By Rashaad Jorden (Yamagata-ken, 2008-10) for JQ magazine. A former head of the JETAA Philadelphia Sub-Chapter, Rashaad is a graduate of Leeds Beckett University with a master’s degree in responsible tourism management. For more on his life abroad and enthusiasm for taiko drumming, visit his blog at www.gettingpounded.wordpress.com.
Earlier this year I explored Uprooted, an exhibition devoted to the Japanese American internment. Considering how many families were displaced following Pearl Harbor, “uprooted” is at the perfect word to describe how a lot of people’s lives were disrupted.
Uprooted also comes to mind when reading The Little Exile. Written by Jeanette Arakawa, the novel tells the story of Marie Mitsui, a Japanese American girl living in San Francisco, whose world is jolted after the events of December 7, 1941 as she and her family is forced to relocate to an internment camp in Arkansas. Based on her own life story (although some names in the book have been changed), Arakawa takes readers on a journey through the brutal challenges that many Japanese Americans faced.
At first, you might think that The Little Exile is an uneventful novel, as the first few chapters capture a seemingly carefree life that the Mitsuis enjoy (Marie has an older brother named Brian). They seem to be a typical American family—Marie’s parents run a dry cleaning shop where the whole family lives. She loves roller-skating with her friend Beverly and often spends time on the playground (She frequently wins amateur hour contests there).
However, San Francisco is not paradise for the Mitsuis—Brian learns from his father that due to “racial covenants,” the family is prohibited from buying houses in a certain neighborhood. In addition, classmates hurl racial slurs at Brian and Marie upon their arrival at the Lawton School in December 1940.
Things only get worse in December of the following year: Papa mentions to Brian that residents of Japantown are pelted with eggs and tomatoes. While authorities were harassing members of the community, you feel the immediate fear that Marie and many others in the community feel after Pearl Harbor. Of course, it probably isn’t a surprise that many Japanese Americans felt an immense sense of dread following Pearl Harbor, but Arakawa’s storytelling might introduce you to aspects of the Japanese American experience you might not have known about, such as the Mitsuis being placed under house arrest.
While at times there is a sense that The Little Exile may be lacking in some information about aspects of the Japanese American internment like Executive Order 9066, Arakawa definitely put some major events of World War II in the context of her personal life. When President Roosevelt announced restrictions on where “both aliens and non-aliens of Japanese ancestry” could live, that meant the Mitsuis had to move to Stockton, where they had family.
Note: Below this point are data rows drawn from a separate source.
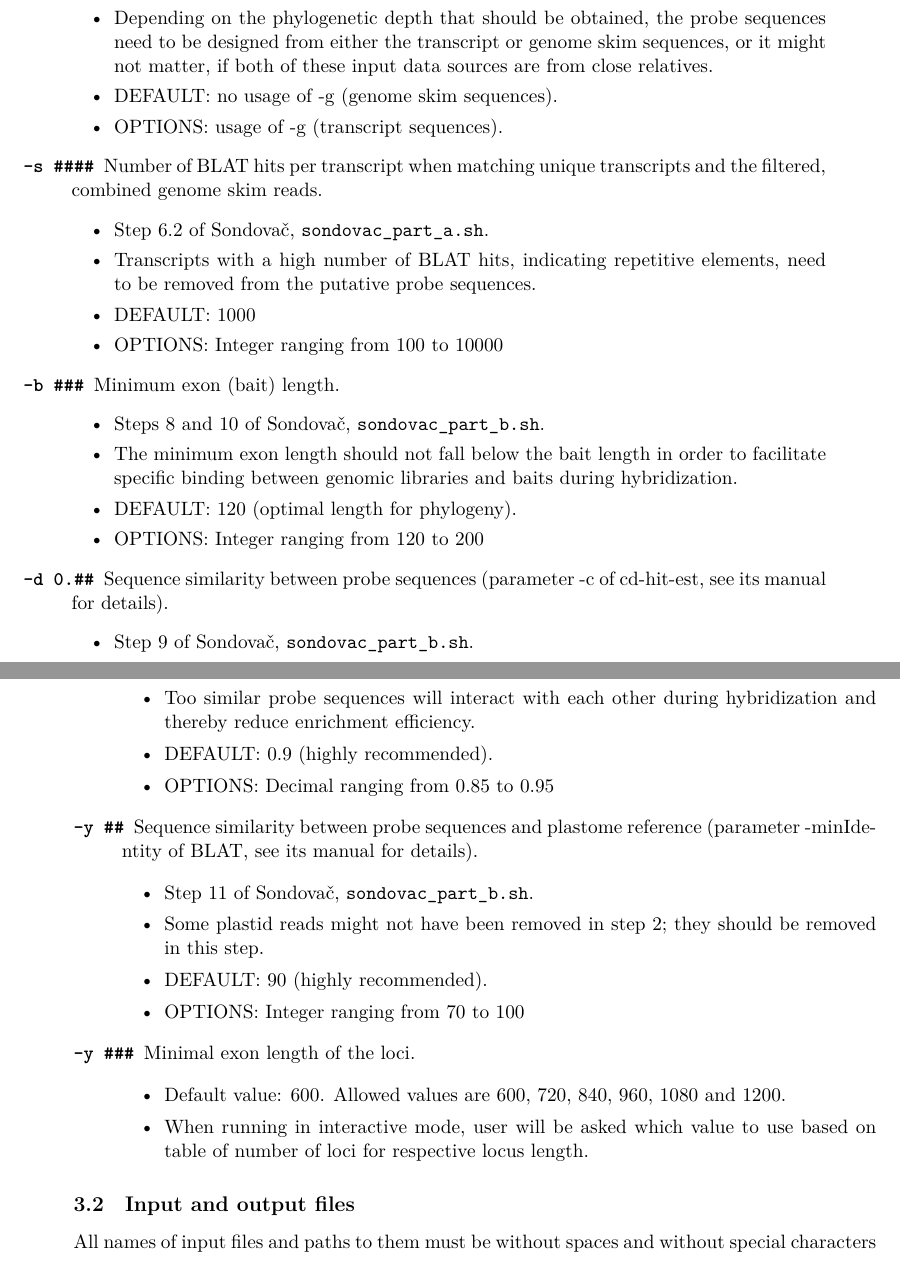
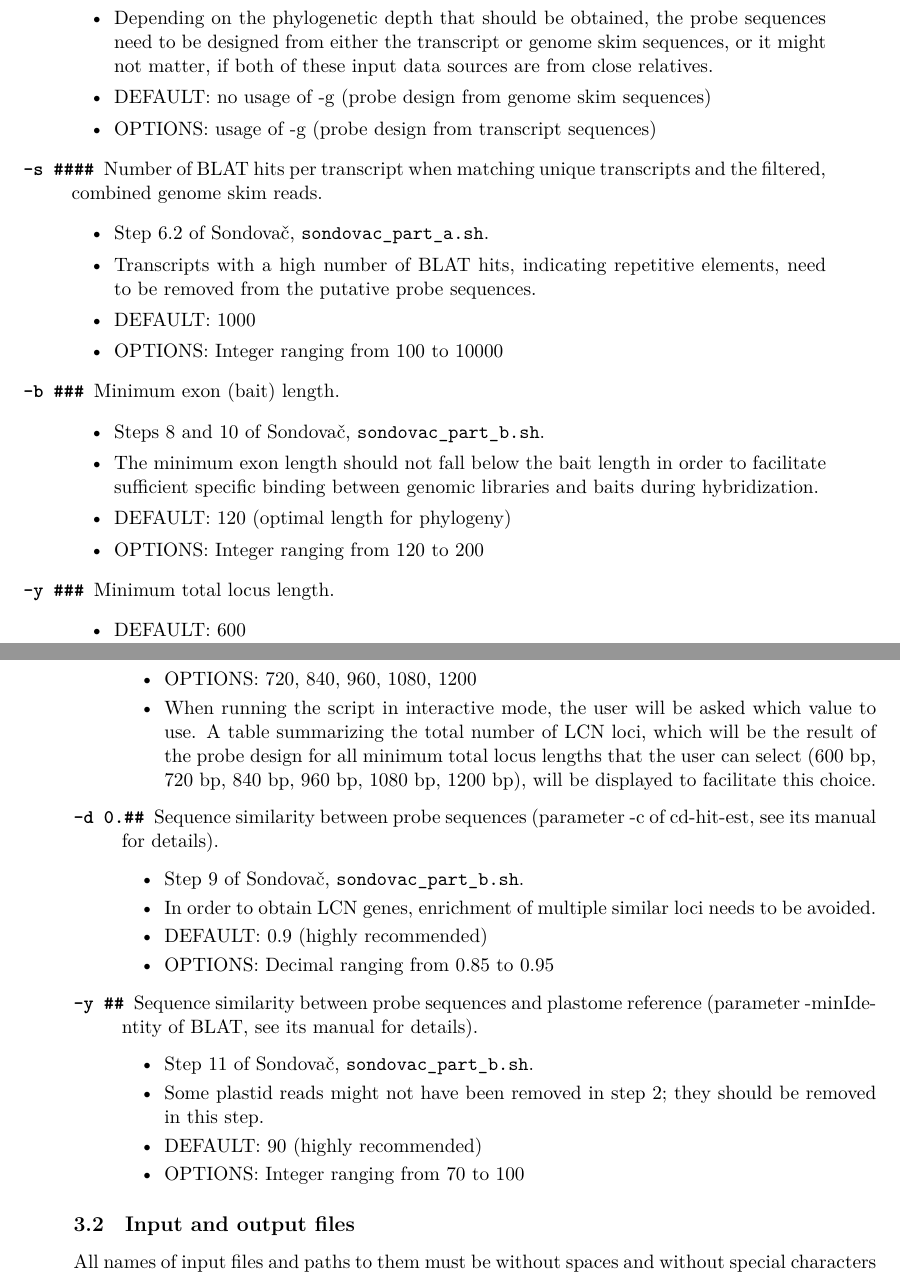
Before and after one commit to V-Z/sondovac, a LaTeX paper (manual/sondovac_manual.tex): two parts of pages 21 and 22 of 46, joined at a grey line, cut so that both start at the same text. Compiled offline with XeLaTeX; a LaTeX package or settings file that is missing is left out.

Commit message:
Update sondovac_manual.tex

```diff
--- a/manual/sondovac_manual.tex
+++ b/manual/sondovac_manual.tex
@@ -649,8 +649,8 @@ See page~\pageref{pipeline-overview} and Figure~\ref{pipeline-workflow} for step
   \begin{itemize}
     \item Step 6.1 of Sondovač, \texttt{sondovac$\_$part$\_$a.sh}.
     \item Depending on the phylogenetic depth that should be obtained, the probe sequences need to be designed from either the transcript or genome skim sequences, or it might not matter, if both of these input data sources are from close relatives.
-    \item DEFAULT: no usage of -g (genome skim sequences).
-    \item OPTIONS: usage of -g (transcript sequences).
+    \item DEFAULT: no usage of -g (probe design from genome skim sequences)
+    \item OPTIONS: usage of -g (probe design from transcript sequences)
   \end{itemize}
 \item[\texttt{-s \#\#\#\#}] Number of BLAT hits per transcript when matching unique transcripts and the filtered, combined genome skim reads.
   \begin{itemize}
@@ -662,29 +662,30 @@ See page~\pageref{pipeline-overview} and Figure~\ref{pipeline-workflow} for step
 \item[\texttt{-b \#\#\#}] Minimum exon (bait) length.
   \begin{itemize}
     \item Steps 8 and 10 of Sondovač, \texttt{sondovac$\_$part$\_$b.sh}.
-    \item The minimum exon length should not fall below the bait length in order to facilitate specific binding between genomic libraries and baits during hybridization.
-    \item DEFAULT: 120 (optimal length for phylogeny).
+    \item The minimum exon length should not fall below the bait length in order to facilitate sufficient specific binding between genomic libraries and baits during hybridization.
+    \item DEFAULT: 120 (optimal length for phylogeny)
     \item OPTIONS: Integer ranging from 120 to 200
   \end{itemize}
+\item [\texttt{-y \#\#\#}] Minimum total locus length.
+    \begin{itemize}
+     \item DEFAULT: 600
+     \item OPTIONS: 720, 840, 960, 1080, 1200
+     \item When running the script in interactive mode, the user will be asked which value to use. A table summarizing the total number of LCN loci, which will be the result of the probe design for all minimum total locus lengths that the user can select (600 bp, 720 bp, 840 bp, 960 bp, 1080 bp, 1200 bp), will be displayed to facilitate this choice.
+    \end{itemize}
 \item[\texttt{-d 0.\#\#}] Sequence similarity between probe sequences (parameter -c of cd-hit-est, see its manual for details).
   \begin{itemize}
     \item Step 9 of Sondovač, \texttt{sondovac$\_$part$\_$b.sh}.
-    \item Too similar probe sequences will interact with each other during hybridization and thereby reduce enrichment efficiency.
-    \item DEFAULT: 0.9 (highly recommended).
+    \item In order to obtain LCN genes, enrichment of multiple similar loci needs to be avoided.
+    \item DEFAULT: 0.9 (highly recommended)
     \item OPTIONS: Decimal ranging from 0.85 to 0.95
   \end{itemize}
 \item[\texttt{-y \#\#}] Sequence similarity between probe sequences and plastome reference (parameter -minIde\-ntity of BLAT, see its manual for details).
   \begin{itemize}
     \item Step 11 of Sondovač, \texttt{sondovac$\_$part$\_$b.sh}.
     \item Some plastid reads might not have been removed in step 2; they should be removed in this step.
-    \item DEFAULT: 90 (highly recommended).
+    \item DEFAULT: 90 (highly recommended)
     \item OPTIONS: Integer ranging from 70 to 100
   \end{itemize}
-  \item [\texttt{-y \#\#\#}] Minimal exon length of the loci.
-    \begin{itemize}
-     \item Default value: 600. Allowed values are 600, 720, 840, 960, 1080 and 1200.
-     \item When running in interactive mode, user will be asked which value to use based on table of number of loci for respective locus length.
-    \end{itemize}
 \end{description}
 
 \subsection{Input and output files}
```
Also changed, not shown: manual/sondovac_manual.tex (2 more changed lines).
In addition, when it was apparent that victory in Asia was inevitable, that meant that the Mitsuis would be leaving their camp.
Indeed, more important that the hard historical anecdotes, The Little Exile conveys how emotional that period was for Arakawa. Anyone somewhat knowledgeable about the Japanese American internment probably realizes how grim that period that was for many people, which comes to life in the book. Not only are the Mitsuis assigned to one room in the barracks, but they ceased to exist in a sense: Arakawa wrote about no longer being Marie Mitsui as the government was concerned, but “a number,” as a number was her primary sense of identification.
Being an in-depth look at life in an internment camp, Arakawa takes you into a world that you might be unfamiliar with. Some of this world’s well-known aspects may at first seem unsurprising to the reader, such as arguments that become common knowledge to everyone in the camp due “everyone having ears to our walls,” as the author puts it. But The Little Exile does grab attention—you might be surprised at some parts of life in the internment camps, such as the internees actually being entertained (Marie’s father was part of the department that provided entertainment to the people in the camp). It seems strange that the government would provide such a service, but it happened.
There are no pictures in The Little Exile, so those reading about the Mitsuis life will have to visualize their world in their heads. Fortunately, the author provides more than enough information to do so. The Little Exile reveals a world of angst, but hope in a world that has been turned upside down.
For more on The Little Exile, click here.
For more JQ magazine book reviews, click here.